Bacon had possessed such a luminous mind and was so revered as one of the great thinkers of the 17th century that all sorts of weird and wonderful theories sprang up concerning him in subsequent centuries. The most infamous of these, the Baconian theory, which began to circulate in 1785, is that Bacon was really William Shakespeare, a claim dismissed by serious historians.
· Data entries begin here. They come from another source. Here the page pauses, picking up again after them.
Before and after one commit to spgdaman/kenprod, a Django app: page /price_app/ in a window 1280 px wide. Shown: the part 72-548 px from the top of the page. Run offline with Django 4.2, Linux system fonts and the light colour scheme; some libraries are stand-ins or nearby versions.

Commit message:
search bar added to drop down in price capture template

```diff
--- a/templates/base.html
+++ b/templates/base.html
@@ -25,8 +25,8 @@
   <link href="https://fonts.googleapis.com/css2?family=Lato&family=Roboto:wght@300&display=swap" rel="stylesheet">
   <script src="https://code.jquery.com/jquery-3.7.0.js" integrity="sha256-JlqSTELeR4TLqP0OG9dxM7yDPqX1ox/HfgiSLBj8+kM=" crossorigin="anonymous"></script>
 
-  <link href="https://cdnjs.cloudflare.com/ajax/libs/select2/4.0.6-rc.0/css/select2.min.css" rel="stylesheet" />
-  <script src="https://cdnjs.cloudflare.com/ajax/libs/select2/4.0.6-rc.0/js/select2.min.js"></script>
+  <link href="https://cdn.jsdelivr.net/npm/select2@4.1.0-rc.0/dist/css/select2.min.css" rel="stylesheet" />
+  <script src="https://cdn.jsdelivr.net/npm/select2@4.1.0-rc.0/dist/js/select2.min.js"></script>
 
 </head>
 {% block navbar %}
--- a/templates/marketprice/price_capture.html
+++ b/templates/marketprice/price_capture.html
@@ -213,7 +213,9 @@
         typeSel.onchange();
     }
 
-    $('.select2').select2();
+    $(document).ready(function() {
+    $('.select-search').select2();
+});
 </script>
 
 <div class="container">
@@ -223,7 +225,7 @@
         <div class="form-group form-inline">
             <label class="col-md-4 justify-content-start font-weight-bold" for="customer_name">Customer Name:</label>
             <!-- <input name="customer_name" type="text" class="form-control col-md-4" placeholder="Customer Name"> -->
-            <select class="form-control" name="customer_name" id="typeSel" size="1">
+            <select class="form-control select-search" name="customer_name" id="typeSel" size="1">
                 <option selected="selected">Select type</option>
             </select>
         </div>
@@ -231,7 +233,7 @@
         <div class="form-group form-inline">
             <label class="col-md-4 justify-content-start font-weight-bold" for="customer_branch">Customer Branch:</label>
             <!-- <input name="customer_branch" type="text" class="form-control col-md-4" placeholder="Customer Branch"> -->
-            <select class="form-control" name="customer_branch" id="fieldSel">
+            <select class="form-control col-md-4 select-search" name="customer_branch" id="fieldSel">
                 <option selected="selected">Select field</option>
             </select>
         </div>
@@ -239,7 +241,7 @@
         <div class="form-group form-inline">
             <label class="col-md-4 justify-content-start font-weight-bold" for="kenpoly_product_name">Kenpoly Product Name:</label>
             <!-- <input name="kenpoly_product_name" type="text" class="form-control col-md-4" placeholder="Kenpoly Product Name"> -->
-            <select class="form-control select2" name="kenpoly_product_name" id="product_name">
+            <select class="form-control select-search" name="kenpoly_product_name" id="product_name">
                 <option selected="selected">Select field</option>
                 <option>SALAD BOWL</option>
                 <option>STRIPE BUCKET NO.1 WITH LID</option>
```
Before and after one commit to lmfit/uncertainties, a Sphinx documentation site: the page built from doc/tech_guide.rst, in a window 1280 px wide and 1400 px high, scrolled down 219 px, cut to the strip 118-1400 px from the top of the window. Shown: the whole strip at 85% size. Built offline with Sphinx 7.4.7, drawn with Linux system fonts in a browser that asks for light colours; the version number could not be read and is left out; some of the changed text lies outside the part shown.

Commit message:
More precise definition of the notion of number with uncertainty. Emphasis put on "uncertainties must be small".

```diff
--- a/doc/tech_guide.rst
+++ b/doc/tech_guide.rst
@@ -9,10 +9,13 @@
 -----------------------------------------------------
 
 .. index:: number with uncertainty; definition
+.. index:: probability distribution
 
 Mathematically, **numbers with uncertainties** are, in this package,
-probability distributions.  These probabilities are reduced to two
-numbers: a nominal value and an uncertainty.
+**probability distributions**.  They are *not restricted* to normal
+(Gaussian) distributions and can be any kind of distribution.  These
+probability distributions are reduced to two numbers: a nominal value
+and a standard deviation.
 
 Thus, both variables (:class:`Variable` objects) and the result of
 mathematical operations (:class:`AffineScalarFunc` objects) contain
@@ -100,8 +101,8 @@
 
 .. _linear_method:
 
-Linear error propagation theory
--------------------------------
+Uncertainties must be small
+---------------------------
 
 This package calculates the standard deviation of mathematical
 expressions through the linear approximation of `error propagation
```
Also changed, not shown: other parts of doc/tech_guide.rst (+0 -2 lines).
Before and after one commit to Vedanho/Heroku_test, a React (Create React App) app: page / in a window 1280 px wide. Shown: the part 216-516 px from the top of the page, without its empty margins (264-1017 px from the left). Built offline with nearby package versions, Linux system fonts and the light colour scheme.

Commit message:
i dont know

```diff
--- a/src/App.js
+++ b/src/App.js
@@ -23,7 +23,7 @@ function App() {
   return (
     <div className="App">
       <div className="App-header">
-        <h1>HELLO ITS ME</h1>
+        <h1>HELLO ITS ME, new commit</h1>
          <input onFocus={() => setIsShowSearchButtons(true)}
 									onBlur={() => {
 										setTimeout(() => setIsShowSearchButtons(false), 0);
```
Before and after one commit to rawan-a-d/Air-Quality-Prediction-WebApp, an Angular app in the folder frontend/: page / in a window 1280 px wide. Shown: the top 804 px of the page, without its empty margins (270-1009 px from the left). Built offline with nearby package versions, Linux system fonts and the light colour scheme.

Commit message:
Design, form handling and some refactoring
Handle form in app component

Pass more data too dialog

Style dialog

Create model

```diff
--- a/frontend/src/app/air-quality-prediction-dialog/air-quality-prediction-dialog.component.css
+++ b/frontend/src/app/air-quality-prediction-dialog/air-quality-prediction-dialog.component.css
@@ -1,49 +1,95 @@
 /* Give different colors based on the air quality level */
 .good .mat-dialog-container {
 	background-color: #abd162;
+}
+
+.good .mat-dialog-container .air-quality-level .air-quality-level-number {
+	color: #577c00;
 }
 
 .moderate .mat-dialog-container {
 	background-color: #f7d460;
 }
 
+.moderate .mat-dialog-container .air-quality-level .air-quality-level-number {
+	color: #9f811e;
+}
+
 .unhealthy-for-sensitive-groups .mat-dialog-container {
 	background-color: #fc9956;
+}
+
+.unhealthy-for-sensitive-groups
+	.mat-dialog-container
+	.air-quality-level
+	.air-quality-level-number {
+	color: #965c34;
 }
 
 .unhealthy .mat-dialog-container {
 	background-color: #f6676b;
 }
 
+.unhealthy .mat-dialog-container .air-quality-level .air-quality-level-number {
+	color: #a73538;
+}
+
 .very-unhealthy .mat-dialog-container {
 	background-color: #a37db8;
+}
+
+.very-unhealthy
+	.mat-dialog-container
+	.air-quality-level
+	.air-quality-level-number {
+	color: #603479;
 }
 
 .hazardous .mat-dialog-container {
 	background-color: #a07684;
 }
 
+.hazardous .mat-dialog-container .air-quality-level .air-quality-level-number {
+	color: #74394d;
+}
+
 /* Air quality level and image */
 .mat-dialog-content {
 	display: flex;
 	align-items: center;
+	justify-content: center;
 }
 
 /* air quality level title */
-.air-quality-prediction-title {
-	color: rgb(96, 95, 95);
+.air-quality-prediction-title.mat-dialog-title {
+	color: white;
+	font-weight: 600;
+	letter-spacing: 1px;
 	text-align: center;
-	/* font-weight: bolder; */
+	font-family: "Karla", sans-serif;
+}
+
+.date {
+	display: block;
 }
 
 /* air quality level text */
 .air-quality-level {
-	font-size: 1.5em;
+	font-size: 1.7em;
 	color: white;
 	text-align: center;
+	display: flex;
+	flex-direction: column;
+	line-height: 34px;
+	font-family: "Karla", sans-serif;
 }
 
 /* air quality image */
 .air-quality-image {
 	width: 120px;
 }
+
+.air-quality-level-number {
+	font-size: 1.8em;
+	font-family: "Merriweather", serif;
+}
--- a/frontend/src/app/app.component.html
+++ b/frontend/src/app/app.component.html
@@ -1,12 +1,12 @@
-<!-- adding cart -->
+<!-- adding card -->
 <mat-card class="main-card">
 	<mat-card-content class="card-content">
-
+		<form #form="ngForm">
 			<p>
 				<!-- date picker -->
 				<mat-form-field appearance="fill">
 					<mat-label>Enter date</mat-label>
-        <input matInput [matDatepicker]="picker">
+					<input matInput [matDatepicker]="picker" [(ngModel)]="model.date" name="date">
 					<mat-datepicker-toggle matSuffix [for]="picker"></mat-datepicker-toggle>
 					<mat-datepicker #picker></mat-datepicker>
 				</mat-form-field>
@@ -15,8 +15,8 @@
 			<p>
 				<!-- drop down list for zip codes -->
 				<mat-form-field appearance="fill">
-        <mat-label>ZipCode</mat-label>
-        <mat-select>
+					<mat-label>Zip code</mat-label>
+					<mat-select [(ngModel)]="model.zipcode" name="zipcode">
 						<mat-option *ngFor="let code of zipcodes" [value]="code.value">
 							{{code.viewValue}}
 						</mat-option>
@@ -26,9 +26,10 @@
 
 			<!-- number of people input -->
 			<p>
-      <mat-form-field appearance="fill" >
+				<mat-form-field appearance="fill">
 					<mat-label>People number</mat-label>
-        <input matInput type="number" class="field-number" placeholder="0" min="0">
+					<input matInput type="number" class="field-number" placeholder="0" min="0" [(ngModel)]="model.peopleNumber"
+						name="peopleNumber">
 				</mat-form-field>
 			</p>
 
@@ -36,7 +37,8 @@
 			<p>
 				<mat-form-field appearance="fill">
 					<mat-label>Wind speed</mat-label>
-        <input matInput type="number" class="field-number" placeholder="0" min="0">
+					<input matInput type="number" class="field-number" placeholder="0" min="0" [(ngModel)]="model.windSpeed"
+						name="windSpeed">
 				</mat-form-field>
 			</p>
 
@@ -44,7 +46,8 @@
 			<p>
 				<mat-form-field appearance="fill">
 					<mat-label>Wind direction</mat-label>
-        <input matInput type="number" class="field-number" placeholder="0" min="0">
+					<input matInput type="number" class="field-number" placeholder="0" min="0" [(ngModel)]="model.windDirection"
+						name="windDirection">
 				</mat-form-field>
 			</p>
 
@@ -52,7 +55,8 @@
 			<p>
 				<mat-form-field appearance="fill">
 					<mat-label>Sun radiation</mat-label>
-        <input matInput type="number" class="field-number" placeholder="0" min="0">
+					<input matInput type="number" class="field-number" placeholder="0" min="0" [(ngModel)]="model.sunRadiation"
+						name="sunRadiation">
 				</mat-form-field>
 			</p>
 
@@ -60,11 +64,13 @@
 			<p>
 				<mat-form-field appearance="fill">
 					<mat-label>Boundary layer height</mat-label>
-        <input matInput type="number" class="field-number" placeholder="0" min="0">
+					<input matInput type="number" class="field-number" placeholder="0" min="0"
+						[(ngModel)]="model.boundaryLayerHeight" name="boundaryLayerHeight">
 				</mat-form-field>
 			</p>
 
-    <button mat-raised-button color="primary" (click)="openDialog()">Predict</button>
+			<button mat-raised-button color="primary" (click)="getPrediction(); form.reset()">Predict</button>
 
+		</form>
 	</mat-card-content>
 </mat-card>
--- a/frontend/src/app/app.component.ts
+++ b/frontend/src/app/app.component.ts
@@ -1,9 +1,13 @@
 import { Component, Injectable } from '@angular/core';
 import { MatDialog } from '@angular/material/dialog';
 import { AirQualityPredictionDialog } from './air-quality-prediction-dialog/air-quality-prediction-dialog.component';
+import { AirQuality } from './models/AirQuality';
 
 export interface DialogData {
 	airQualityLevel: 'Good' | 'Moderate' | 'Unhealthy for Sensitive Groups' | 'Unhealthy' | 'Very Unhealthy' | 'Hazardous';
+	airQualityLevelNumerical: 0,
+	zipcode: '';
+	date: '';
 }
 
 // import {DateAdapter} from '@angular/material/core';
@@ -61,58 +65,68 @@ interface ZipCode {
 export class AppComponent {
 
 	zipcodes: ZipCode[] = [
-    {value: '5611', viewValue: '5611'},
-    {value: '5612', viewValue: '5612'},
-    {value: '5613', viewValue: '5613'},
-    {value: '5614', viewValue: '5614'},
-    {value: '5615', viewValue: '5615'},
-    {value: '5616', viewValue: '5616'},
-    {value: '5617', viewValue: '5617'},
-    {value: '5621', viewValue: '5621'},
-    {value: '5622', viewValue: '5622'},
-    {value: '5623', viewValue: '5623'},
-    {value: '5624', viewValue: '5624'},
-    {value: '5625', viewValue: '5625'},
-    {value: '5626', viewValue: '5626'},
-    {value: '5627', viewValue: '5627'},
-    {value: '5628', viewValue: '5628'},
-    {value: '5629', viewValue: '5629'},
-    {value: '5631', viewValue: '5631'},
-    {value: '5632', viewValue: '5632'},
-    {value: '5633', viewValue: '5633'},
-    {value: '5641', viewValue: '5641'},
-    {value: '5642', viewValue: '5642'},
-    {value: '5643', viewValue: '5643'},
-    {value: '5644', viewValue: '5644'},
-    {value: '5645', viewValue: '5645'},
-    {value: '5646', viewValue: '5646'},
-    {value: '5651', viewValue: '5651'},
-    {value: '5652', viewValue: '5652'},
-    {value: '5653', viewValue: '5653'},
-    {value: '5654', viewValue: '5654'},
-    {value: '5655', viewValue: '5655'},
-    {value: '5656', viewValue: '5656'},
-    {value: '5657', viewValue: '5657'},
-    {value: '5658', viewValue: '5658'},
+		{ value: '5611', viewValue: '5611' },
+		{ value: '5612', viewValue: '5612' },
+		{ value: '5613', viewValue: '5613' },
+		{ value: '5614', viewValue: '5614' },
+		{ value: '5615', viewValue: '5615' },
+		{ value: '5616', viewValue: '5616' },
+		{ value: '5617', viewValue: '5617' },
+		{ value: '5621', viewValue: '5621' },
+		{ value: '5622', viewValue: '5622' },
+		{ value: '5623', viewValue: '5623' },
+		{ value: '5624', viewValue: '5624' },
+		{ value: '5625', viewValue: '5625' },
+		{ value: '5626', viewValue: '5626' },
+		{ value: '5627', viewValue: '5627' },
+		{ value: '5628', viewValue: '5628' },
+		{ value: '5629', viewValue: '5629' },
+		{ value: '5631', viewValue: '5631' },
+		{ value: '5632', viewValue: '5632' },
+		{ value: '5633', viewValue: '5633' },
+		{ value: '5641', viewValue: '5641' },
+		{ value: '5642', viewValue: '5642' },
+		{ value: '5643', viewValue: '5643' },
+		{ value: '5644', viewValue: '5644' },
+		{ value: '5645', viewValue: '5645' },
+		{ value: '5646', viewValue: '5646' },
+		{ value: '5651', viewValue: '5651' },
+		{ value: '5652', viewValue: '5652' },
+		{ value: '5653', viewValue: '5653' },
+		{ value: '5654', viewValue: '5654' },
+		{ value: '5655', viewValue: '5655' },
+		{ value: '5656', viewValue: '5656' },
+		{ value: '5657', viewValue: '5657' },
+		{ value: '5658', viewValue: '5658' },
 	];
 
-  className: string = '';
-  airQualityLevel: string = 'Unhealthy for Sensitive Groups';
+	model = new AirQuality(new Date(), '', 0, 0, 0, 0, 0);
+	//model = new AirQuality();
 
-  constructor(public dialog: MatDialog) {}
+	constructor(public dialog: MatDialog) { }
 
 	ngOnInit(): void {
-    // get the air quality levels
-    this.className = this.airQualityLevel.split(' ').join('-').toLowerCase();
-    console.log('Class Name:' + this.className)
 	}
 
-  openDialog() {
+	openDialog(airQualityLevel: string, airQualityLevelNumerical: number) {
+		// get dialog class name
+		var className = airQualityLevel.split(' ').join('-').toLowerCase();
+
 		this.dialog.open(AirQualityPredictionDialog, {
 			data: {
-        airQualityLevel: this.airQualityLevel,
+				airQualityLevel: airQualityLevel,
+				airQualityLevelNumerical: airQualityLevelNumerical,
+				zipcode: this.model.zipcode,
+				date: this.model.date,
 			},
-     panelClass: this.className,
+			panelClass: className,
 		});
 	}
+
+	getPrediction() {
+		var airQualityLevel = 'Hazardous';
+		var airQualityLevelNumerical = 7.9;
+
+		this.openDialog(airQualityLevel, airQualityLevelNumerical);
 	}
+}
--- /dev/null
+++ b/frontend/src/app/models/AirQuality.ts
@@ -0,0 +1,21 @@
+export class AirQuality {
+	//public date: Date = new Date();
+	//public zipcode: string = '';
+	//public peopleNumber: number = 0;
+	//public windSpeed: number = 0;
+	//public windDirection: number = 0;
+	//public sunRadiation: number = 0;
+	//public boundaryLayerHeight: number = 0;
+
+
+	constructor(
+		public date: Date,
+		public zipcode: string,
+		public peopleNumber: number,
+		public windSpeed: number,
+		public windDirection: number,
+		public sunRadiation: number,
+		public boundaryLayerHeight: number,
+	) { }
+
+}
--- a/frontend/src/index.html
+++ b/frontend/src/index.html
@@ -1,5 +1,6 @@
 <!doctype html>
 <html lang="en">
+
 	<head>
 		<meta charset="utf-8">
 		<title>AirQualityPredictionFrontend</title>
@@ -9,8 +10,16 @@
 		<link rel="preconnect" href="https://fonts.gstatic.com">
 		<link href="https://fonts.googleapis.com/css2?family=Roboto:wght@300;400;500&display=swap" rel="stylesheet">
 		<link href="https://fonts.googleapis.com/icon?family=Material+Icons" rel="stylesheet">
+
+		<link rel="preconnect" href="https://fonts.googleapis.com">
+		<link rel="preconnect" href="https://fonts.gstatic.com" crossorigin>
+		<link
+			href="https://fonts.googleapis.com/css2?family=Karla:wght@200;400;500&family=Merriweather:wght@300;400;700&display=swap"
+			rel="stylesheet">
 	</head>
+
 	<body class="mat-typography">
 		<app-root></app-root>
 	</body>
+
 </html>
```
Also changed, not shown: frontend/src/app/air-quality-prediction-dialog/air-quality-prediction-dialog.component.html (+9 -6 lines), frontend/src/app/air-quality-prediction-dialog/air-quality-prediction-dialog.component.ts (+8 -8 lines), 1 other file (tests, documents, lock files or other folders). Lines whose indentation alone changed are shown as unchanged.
It is his approach to science that really ensured Bacon's work lived on. Bacon's ideal of an institution that brought together great minds and promoted scientific research, his Salomon's House in New Atlantis, became a reality with the foundation of the Royal Society in London in 1662. The founding fellows of this society certainly credited Bacon with the idea, and they were keen to follow his principles of scientific method and his emphasis on sharing and communicating scientific data and results. Into this learned society's midst sprang Isaac Newton (1642-1727), who ultimately became a long-serving president. Newton was perhaps the greatest of all scientists. He took Bacon's approach, threw in mathematics, and came up with laws of nature like his universal law of gravity. Bacon would have admired Newton's laws since they sought to explain observable phenomena but not waste time speculating on the unknowable, that is, why they were there in the first place. Laws are not causes; they are descriptions that can be used to explain and predict phenomena. With Newton's work, science, as Bacon had envisaged it half a century before, was finally born.